Dwight Evans – MAYBE, IF . . . Who didn’t love Dewey. But this is one situation in which I sometimes think Sox fans let their love of a player cloud their judgement. Dewey wasn’t HOF worthy. And, on his own, not number retirement worthy either. But, just as I can’t see retiring Dewey’s 24 without honoring Manny’s 24, I don’t think you can retire Manny’s 24 without retiring Dewey’s. Manny was a GREAT hitter who contributed a lot to Boston’s success, but also brought a less-than-honorable attitude and behavior. Great hitter? Definitely. Number retirement worthy? Begrudingly yes. The best solution is you retire Number 24 honoring both of them.
Tony Conigliaro – NO C’mon. Tony C had some great years, and he projected to be an all-time great hitter had injury not cut his career short. But who knows what would have happened. It’s a shame, but he is not retirement worthy . . . no matter what Steve Buckley says.
Wade Boggs – NO, NO WAY A great hitter who was renowned as a selfish player more interested in padding his stats than winning games, Boggs certainly reached his magic 3,000-hit number to punch his ticket to the Hall of Fame. But discerning baseball minds know Boggs was not a great baseball player.
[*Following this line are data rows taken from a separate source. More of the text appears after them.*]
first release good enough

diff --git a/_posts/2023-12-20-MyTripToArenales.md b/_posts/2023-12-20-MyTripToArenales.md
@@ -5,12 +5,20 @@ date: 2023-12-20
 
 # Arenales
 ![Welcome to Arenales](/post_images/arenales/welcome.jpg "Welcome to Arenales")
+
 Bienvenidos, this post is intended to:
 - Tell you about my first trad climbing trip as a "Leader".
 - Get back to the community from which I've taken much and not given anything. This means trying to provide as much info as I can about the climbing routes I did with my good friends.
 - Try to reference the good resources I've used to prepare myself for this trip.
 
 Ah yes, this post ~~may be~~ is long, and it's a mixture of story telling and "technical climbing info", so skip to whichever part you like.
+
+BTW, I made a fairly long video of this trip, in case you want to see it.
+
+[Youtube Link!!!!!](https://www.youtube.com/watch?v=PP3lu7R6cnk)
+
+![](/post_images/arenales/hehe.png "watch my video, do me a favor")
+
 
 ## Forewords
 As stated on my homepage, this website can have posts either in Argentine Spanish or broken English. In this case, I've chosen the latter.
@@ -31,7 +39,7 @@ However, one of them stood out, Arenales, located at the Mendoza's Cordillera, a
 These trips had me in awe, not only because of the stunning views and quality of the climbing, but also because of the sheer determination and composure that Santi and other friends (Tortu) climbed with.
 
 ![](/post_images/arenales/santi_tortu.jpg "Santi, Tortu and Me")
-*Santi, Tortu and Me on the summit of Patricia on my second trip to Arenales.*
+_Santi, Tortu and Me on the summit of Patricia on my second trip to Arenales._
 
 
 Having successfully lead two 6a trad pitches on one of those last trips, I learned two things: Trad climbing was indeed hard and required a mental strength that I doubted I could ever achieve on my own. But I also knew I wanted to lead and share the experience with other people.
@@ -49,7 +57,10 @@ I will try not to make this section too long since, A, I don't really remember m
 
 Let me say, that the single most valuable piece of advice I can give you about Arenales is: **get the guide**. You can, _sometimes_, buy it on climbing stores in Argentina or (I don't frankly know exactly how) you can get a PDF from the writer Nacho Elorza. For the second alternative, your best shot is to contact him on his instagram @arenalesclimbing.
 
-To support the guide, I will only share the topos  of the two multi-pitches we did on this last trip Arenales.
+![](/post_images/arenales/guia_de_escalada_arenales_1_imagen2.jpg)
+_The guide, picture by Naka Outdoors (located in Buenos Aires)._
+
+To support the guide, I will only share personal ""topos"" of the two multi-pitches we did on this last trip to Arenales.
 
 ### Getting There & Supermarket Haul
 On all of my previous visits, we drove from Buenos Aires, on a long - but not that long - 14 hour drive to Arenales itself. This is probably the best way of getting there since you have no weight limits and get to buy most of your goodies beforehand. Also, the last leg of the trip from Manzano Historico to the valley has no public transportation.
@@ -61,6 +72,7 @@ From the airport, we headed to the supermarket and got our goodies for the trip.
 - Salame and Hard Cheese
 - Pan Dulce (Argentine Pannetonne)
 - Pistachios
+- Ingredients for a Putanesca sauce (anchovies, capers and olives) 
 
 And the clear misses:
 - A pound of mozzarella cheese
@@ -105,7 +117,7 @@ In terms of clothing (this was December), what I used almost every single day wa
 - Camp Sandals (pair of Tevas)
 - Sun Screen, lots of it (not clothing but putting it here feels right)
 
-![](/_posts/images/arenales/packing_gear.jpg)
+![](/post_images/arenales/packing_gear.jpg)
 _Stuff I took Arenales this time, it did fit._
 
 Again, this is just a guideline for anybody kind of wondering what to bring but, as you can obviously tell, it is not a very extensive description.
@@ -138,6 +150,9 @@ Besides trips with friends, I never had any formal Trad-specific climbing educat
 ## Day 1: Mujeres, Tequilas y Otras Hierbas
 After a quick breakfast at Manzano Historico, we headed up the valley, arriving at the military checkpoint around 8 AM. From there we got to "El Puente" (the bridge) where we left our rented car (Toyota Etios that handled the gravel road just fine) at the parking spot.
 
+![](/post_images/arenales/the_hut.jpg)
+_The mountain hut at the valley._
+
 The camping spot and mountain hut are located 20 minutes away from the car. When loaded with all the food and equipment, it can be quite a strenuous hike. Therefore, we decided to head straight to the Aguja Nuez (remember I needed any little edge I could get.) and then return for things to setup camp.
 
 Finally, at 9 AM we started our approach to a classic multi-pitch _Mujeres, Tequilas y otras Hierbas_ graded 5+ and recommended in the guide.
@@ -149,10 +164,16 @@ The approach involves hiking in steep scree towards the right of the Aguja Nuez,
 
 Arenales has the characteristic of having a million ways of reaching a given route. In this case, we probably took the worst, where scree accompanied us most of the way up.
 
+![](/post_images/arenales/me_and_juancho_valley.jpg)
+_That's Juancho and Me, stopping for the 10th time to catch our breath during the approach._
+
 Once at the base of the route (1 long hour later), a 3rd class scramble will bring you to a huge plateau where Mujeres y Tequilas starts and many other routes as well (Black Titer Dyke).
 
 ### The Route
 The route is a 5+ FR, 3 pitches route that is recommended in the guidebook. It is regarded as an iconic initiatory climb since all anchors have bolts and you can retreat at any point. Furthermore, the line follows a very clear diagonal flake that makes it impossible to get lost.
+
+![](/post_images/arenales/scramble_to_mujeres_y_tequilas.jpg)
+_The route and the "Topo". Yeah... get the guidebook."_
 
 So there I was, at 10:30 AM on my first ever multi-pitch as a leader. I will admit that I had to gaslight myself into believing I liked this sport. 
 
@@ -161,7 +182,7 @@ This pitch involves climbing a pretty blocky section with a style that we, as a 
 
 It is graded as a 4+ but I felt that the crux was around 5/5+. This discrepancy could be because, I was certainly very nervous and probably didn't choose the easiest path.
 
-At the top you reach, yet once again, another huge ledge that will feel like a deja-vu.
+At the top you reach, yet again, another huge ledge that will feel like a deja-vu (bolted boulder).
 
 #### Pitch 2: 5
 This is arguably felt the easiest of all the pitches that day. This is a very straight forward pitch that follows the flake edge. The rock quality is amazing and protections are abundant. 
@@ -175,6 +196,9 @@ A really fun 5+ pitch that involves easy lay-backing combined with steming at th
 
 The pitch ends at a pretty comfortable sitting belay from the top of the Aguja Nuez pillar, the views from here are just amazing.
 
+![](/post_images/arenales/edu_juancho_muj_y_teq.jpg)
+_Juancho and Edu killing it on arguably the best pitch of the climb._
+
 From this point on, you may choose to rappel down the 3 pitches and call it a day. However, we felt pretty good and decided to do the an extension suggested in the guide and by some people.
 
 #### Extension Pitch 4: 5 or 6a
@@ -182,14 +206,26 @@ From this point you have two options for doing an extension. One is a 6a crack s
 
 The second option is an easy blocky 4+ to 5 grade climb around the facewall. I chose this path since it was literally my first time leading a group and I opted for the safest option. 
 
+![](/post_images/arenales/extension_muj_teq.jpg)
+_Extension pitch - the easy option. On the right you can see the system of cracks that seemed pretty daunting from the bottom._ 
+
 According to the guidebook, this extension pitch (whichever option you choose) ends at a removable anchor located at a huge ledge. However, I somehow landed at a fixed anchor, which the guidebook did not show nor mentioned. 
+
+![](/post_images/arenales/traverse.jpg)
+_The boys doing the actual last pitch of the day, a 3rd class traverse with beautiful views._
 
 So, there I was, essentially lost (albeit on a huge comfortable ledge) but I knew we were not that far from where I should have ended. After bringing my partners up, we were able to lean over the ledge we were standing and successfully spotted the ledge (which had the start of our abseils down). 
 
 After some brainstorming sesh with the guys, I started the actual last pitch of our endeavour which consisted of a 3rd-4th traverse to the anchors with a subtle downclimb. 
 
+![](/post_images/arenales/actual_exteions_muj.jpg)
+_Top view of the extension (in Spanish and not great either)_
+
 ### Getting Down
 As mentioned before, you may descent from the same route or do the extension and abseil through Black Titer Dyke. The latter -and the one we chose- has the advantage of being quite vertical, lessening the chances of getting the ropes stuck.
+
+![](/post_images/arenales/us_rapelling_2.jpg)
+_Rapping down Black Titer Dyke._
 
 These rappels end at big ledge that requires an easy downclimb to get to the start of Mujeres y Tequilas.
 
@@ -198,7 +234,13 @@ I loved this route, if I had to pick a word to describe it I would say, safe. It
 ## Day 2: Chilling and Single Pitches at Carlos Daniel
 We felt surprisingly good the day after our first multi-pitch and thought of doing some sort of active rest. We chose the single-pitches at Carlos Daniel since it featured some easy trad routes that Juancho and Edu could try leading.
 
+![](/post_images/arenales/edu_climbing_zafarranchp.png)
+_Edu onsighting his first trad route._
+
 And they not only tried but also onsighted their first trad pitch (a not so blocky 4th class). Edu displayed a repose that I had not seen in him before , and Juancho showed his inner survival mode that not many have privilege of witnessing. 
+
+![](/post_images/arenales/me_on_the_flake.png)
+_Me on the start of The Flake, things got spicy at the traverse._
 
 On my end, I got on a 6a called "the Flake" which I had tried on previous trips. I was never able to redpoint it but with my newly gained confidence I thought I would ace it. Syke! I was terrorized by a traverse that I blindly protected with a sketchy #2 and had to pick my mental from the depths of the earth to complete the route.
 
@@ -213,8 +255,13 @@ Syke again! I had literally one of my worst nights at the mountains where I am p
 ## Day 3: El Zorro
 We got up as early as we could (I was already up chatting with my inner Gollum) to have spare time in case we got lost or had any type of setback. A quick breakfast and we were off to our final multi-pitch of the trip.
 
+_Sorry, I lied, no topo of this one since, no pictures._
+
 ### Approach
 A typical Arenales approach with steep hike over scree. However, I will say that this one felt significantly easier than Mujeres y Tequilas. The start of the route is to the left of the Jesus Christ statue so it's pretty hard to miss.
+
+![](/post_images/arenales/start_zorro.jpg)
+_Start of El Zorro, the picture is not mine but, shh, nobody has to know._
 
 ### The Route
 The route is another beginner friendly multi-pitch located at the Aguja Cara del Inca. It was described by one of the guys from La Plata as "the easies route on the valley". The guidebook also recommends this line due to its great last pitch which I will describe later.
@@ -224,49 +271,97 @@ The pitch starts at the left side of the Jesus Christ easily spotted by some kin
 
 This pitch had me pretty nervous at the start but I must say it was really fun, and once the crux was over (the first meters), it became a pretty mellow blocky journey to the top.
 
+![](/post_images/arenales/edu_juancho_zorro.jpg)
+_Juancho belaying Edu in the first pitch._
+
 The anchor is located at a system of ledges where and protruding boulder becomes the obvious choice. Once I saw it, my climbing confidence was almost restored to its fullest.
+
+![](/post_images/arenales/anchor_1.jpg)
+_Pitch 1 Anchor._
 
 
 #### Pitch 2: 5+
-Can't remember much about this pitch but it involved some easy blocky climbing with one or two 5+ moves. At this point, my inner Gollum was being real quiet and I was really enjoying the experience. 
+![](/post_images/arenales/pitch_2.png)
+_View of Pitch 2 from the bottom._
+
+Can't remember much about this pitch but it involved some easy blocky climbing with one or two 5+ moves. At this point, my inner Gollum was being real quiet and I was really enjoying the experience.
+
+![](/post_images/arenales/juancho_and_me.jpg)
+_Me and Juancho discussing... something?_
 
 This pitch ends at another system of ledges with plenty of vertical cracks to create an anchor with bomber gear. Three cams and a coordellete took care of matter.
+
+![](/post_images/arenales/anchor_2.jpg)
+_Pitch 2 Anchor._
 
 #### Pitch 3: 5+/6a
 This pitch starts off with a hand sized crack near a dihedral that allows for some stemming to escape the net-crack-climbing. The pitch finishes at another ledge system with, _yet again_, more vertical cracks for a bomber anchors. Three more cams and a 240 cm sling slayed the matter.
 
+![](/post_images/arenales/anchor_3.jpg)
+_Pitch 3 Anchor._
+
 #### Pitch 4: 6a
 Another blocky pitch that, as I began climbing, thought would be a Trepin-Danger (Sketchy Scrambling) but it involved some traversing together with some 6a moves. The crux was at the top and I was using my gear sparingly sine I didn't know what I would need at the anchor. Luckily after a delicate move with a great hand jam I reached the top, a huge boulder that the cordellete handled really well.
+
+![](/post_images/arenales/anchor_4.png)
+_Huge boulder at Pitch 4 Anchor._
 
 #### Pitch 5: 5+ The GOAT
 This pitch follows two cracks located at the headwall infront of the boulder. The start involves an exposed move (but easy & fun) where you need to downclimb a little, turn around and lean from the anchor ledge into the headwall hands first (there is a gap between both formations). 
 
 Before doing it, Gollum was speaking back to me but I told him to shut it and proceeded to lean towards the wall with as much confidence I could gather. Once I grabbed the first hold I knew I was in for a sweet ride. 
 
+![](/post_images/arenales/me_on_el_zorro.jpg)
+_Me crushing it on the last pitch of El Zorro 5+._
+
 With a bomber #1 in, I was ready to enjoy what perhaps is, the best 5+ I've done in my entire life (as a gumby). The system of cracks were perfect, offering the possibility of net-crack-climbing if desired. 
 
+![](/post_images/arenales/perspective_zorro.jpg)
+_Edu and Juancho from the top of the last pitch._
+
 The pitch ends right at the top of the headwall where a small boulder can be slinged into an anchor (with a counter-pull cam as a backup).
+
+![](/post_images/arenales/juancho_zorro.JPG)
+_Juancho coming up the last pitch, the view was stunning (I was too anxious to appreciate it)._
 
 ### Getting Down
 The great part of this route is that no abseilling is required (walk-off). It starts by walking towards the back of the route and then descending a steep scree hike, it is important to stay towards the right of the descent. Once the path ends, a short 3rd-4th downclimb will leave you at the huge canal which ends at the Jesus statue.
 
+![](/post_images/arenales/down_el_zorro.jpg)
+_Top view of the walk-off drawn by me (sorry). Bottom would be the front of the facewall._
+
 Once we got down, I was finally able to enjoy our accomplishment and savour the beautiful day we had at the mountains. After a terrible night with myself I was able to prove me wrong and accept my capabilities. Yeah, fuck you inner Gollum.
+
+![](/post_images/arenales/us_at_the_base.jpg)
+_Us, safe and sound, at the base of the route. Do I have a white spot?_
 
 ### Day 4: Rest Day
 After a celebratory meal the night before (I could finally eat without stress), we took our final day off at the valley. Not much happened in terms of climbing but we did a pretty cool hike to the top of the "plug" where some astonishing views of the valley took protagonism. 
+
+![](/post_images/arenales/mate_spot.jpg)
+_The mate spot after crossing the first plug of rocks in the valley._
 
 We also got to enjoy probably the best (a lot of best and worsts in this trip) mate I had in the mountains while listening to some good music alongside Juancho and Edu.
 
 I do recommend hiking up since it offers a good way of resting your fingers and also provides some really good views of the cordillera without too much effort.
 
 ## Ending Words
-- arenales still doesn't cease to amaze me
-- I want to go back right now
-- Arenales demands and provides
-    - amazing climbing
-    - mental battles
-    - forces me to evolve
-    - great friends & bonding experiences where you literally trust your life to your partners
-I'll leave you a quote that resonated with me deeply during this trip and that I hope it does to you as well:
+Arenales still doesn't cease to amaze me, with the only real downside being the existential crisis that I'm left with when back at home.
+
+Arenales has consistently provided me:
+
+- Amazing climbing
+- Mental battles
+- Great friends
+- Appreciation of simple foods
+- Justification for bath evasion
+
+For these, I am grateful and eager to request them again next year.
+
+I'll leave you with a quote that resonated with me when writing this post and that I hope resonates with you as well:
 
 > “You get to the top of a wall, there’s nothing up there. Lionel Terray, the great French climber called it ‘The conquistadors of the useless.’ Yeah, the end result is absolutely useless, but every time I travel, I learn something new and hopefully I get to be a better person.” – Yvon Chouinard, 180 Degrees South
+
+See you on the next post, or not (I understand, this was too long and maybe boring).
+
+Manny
Some other numbers I think should be retired eventually: Pedro’s Number 45. Sure, you might be bitter he went to the Mets. Of course, I still contend if Lucciano and Co. had ponied up another year on that contract, the Sox would have won another Series in 2005. Sure, there would have been lost years at the end of the contract, but would that have been so bad for a team that had just won its first championship in 86 years? Bottom line, when you consider how good he was and how offensively-scewed the era of the late-1990s and early-2000s was, Pedro Martinez with the Red Sox may have been the best pitcher . . . ever. Sure, scoff. Then go look at his numbers during those years. And in terms of contributions to the Sox, there was more electricity in Fenway for Pedro regular season games than other games, ever, for any player. David Ortiz’s Number 34. When I got my Red Sox Memories DVD, I noticed it had four numbers on the front — 9 (retired), 8 (retired), 27 (retired) and 34 (still playing). I took that as a sign of how people view David Ortiz’s accomplishments and contributions to the Red Sox, and, hopefully, as a sign of things to come. Regardless of what happens from here on out, regardless of whether this year is a sign of Ortiz’s ultimate downfall, his place in Red Sox history is sealed. I was at Fenway to see first-hand his heroics in Game 4 of the 2004 ALCS. We all remember the many, many heroics since 2003. How about the pep-talk he gave players prior to Game 4 of the 2004 ALCS, when he talked about the long disappointment of Sox fans and wanting to make them smile. Or the pep-talk prior to Game 5 of the 2007 ALCS, when, down 3-1 to the Indians (racist franchise), he had a player meeting and told his teammates that wearing the Red Sox uniform meant they were bad motherf#@%kers. He and Manny made up the most potent 3-4 combination since Ruth-Gehrig. And he is perhaps the most beloved Red Sox player ever. End of debate.